To access Chaos, trained mages must also remember that magic has a price. While presented as a limitation, I’m not clear what that price is on a spell-by-spell level. If you don’t crush a flower, your hand will mutate? You need to take a magically-induced nap? Give blood? Mind you, “price” is a different concept than “risk”. A spell with risk of failure is not the same as a spell that requires a sacrifice to succeed. By all means–risk away! That technique provides great conflict and helps ground your magic system to show spells don’t always work. (For a similar magic system, watch The Dragon Prince as an alternative; sometimes simpler is better in fantasy worldbuilding!)

In The Witcher, we see more risk than price.
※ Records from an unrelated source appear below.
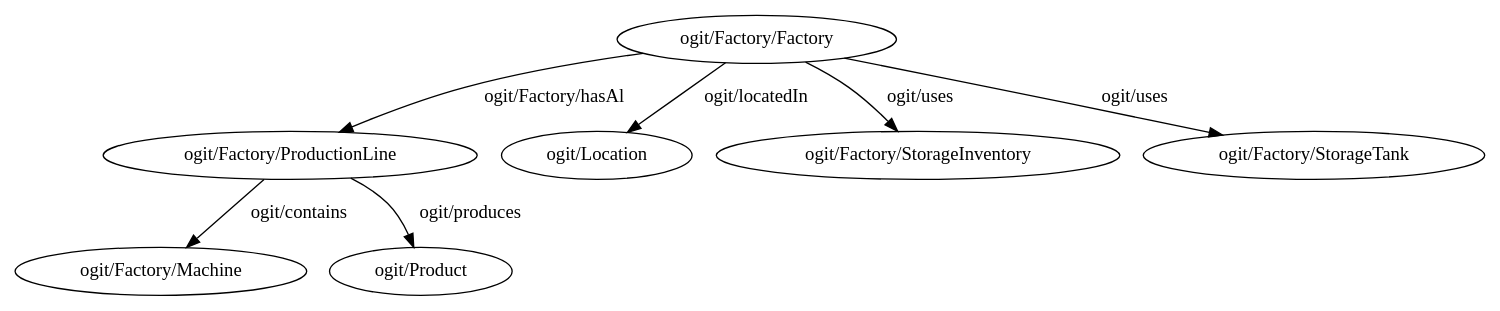
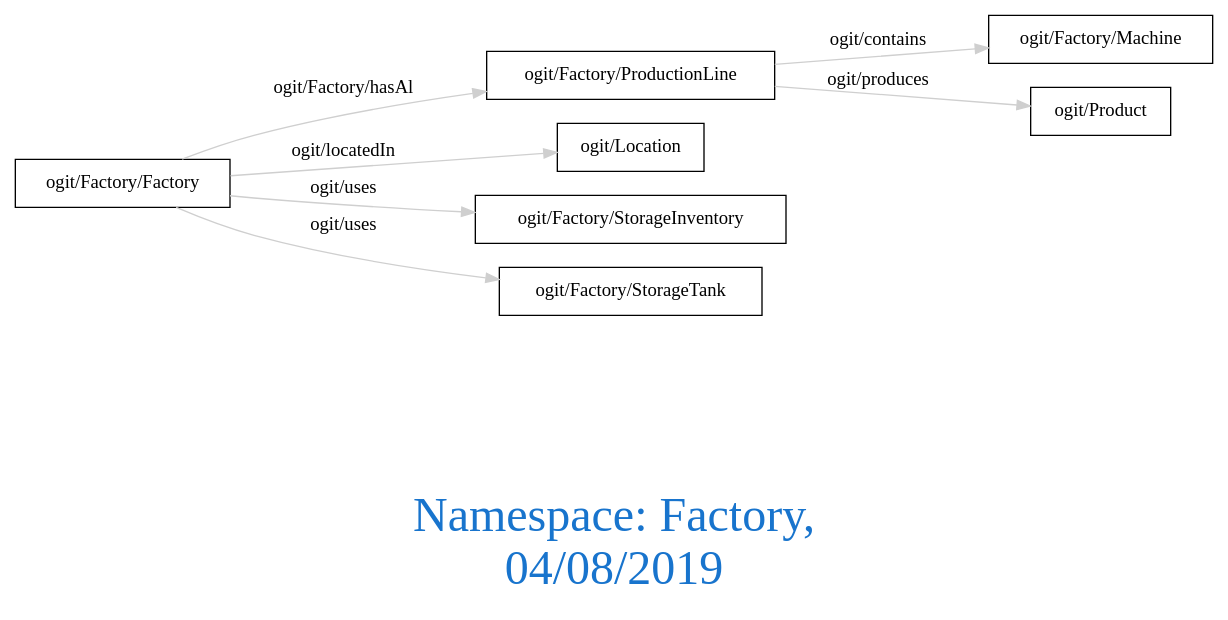
One commit to arago/OGIT changed the diagram in downloads/Factory.dot. Above: the diagram before and after it, drawn with Graphviz. The commit also changed 1332 other files, not shown here.

```diff
--- a/downloads/Factory.dot
+++ b/downloads/Factory.dot
@@ -1,8 +1,13 @@
 digraph OGIT_ontology {
+ graph [ rankdir= LR,fontsize = 36,
+fontcolor= dodgerblue3,label = "\n\n\nNamespace: Factory, \n 04/08/2019"];
+node[shape=polygon];
+edge [  color="gray81"];
+
    "ogit/Factory/ProductionLine" -> "ogit/Factory/Machine" [label="ogit/contains    "];
    "ogit/Factory/Factory" -> "ogit/Factory/ProductionLine" [label="ogit/Factory/hasAl    "];
    "ogit/Factory/Factory" -> "ogit/Location" [label="ogit/locatedIn    "];
    "ogit/Factory/ProductionLine" -> "ogit/Product" [label="ogit/produces    "];
    "ogit/Factory/Factory" -> "ogit/Factory/StorageInventory" [label="ogit/uses    "];
    "ogit/Factory/Factory" -> "ogit/Factory/StorageTank" [label="ogit/uses    "];
 }
```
Certain flowers are crushed to produce specific effects at Aretuza, for example, but does that mean only people with the proper genes can crush those plants to tap into Chaos? Why those particular flowers if what matters is the fact you’re a mage? We do see mages that burn themselves up to attack an enemy, but again battle magic (while always badass and super fun for me to watch) isn’t consistent either. From a creator’s perspective, I definitely wanted to know more about the nature Chaos to fill in the gaps I had; I personally wouldn’t have been able to adapt the work without having those holes filled, and I feel like there’s knowledge I’m missing from not having read the original works.

How is magic in The Witcher regulated?

The fact you have to be born with magic and learn to control Chaos before you come to self-harm is limiting. Not everyone can perform magic, and those who don’t step in line with the Brotherhood risk harm. I felt this leaned more heavily on “magic always has a price” than it needed to. In a world where alchemy and mental illnesses exist, nobody could concoct a potion to help the afflicted? Or make helping the patients a priority? I would absolutely love to see Geralt of Rivia have an encounter with a young mage who succumbed to Chaos in Season Two to understand how this affects the narrative and the larger world.

On a grander scale, The Witcher‘s magic is dripping with politics. The Brotherhood of Sorcerers is a organizing body that assigns mages to aid kings and shape their kingdoms, local laws can be shaped to govern mages, and certain mages wield power and influence, too. Stregobor, for example, assassinated young women born under the Curse of the Black Sun. It is segregated as well, and the institution remained static for centuries. This was the most unbelievable part to me about the Brotherhood; what organization doesn’t change over time?

Circling back to “magic always has a price”, there is forbidden magic in The Witcher according to Frigilla. I wasn’t sure if that meant forbidden magic isn’t taught, if there’s a punishment for its practice, or how the mages would find out about it. At a cursory glance, certain battle spells appear to cost a mage their life, so I have to assume forbidden means deadly. I was looking for that to understand Frigilla’s threat level beyond what we saw in battle, and expect we’ll see more of her character in Season Two.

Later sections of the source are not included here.